Martin Eberhard, CEO of Tesla Motors, provides a summary of Bush’s energy initiatives from the State of the Union speech on January 23, 2007. Also included are some of his thoughts on the issues.
- The need for a stable supply of energy that is not dependent on foreign oil from hostile regimes or terrorists
- The need to diversify America’s energy supply, mentioning (in order) clean coal, wind and solar power, and “clean safe nucular energy”
- The need for research to develop batteries for plug-in and hybrid vehicles
- The desire to invest in new methods for creating ethanol, specifically wood chips, grass, and agricultural waste
- A commitment to reduce gasoline usage in the United States by 20 percent in the next 10 years, allowing us to reduce our imports from the Middle East by three quarters
- More specifically, reforming the CAFE (Corporate Average Fuel Economy) rules for cars, and reducing gas consumption by 8.5 billion gallons by 2017
- Stepping up domestic oil production
- Doubling the strategic petroleum reserve
Obviously, I agree that we need to diversify our energy supply. One of the foremost principles that led me to found Tesla Motors was that (as General Motors Chief Executive Rick Wagoner noted in his opening remarks at the LA Auto Show), electric cars move our choice of energy source upstream from the vehicle, making them the ultimate multi-fuel vehicles: You can power them with clean (or dirty) coal; wind or solar power; clean, safe (or otherwise) nuclear energy; or even good ol’ oil.
The bit about research into batteries for plug-in or hybrid vehicles was quite interesting to me. On the one hand, I was blown away that he actually acknowledged the existence of plug-in vehicles – the EV is not as dead as Chris Paine suggested . On the other hand, this sounds a lot like a response to Rick Wagoner’s request for $500 million for battery research, especially when you remember his opening comments about more enterprise rather than more government.
We can bicker all day about whether Big Government can ever do anything efficiently, but the track record for Big American Auto’s battery progress through the U.S. Advanced Battery Consortium is abysmal. In all the years of its existence, this consortium has produced, well, nothing. No batteries for American electric cars. No batteries for American hybrids. No batteries that GM could put into its hyped-up Volt. Nothing at all to help the USA become a leader in battery technology. Zip. (oh, they did recently funnel $15 million into A123, so I expect the folks over there are big fans of this consortium.)
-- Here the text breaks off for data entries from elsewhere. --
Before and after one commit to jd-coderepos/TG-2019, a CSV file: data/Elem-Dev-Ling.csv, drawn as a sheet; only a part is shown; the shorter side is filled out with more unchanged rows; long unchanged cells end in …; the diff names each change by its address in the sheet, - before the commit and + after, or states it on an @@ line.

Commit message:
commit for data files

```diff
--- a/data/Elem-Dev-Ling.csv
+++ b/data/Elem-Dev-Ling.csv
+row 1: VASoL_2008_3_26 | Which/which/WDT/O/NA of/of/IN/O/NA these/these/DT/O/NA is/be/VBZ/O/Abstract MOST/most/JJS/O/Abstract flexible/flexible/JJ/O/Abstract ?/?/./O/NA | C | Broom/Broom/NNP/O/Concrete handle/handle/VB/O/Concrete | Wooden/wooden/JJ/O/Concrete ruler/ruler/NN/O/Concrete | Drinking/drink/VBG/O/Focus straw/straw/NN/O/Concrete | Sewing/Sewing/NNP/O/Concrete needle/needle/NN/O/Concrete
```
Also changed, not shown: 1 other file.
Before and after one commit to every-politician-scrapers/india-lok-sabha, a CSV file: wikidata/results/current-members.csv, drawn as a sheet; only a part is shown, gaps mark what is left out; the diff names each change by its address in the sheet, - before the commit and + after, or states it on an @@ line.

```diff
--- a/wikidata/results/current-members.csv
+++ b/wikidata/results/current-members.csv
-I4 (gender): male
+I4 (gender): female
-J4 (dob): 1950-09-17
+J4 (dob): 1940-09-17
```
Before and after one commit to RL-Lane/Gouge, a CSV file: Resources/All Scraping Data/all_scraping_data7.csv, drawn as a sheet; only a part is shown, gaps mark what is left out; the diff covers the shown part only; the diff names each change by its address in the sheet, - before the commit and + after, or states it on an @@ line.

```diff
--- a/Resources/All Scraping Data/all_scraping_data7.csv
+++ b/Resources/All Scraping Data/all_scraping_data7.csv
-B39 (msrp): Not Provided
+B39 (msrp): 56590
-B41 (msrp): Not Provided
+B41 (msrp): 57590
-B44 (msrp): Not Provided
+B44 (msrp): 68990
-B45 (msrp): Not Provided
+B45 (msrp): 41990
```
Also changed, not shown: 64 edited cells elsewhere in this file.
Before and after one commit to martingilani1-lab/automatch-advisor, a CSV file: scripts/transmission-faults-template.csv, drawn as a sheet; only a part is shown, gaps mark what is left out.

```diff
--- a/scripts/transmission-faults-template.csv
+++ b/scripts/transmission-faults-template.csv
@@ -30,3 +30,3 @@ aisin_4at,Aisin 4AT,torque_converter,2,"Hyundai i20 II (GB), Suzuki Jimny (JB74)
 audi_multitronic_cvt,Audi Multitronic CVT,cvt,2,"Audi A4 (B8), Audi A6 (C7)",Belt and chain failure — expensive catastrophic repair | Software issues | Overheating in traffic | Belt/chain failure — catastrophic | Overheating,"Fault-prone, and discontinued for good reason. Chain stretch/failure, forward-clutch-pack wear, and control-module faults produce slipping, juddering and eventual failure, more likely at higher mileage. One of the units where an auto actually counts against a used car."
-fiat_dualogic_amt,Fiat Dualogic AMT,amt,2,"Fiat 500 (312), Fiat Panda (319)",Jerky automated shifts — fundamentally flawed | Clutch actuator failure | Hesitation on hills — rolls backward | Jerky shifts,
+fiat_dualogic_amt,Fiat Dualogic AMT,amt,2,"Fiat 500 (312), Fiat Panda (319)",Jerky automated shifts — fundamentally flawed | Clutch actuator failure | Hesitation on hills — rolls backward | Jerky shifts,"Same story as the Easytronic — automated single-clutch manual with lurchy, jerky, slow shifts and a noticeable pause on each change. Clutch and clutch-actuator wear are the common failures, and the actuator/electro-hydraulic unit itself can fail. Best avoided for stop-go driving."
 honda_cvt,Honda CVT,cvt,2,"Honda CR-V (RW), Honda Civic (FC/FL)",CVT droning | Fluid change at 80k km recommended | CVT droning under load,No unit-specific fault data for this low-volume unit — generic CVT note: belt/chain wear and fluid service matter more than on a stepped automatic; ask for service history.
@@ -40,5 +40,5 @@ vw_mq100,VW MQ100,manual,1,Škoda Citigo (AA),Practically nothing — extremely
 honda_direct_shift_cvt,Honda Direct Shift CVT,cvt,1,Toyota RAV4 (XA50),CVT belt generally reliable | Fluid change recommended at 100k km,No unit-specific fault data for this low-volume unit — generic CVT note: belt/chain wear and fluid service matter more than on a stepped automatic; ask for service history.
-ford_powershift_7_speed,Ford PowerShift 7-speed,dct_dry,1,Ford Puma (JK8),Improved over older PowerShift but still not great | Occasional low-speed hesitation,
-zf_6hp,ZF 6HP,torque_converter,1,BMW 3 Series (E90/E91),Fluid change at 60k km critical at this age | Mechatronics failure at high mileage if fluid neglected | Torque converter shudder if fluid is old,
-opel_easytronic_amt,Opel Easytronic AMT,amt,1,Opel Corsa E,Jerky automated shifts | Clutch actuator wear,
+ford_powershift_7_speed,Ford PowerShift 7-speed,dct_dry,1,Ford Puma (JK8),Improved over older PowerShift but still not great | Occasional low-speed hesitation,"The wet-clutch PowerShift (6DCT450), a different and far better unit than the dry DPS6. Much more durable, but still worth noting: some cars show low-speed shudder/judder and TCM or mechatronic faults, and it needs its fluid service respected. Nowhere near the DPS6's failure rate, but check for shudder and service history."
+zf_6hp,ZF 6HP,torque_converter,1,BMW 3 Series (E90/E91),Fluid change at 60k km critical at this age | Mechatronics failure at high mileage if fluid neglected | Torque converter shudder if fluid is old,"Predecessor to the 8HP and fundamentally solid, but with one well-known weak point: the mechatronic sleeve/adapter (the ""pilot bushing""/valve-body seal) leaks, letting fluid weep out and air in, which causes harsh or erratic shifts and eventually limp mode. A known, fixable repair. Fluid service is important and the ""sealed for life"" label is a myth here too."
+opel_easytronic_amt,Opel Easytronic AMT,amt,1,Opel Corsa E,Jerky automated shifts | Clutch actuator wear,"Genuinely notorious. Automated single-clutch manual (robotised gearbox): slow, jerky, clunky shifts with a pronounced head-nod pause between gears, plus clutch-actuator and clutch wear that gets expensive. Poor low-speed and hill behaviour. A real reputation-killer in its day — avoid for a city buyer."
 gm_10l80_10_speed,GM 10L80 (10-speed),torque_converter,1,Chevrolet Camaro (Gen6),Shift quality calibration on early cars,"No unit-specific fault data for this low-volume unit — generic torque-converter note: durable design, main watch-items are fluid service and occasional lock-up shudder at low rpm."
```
So as much as I would dearly love a similar research grant for Tesla Motors, I am not enthusiastic about government spending on battery research. Much better would be incentives that encourage consumers to buy an electric car. (Imagine if you got a $25,000 tax credit for buying an EV for your “business,” like you can for a Hummer!) This would drive the right behavior throughout the industry, and would spur development.
Moving on to ethanol. I was struck by the glaring absence of any mention of corn-based ethanol. Holy smokes! Did the good people over at Archer Daniels Midland forget to make their political contributions this year? Instead, the President focused on new feedstocks for ethanol, all of the Cellulosic variety. I am still pretty skeptical about this as a serious fuel source, but it seems a lot better than using food for fuel! (Note two recent news articles: on January 16 this year, the Wall Street Journal ran an article called “Ethanol Could Fuel Rise in Corn,” wherein they explicitly discussed the “food-versus-fuel” issue, and NPR ran a story on January 22 discussing the sudden 50 percent hike in the price of tortillas in Mexico, blamed at least in part on U.S. ethanol production from corn.)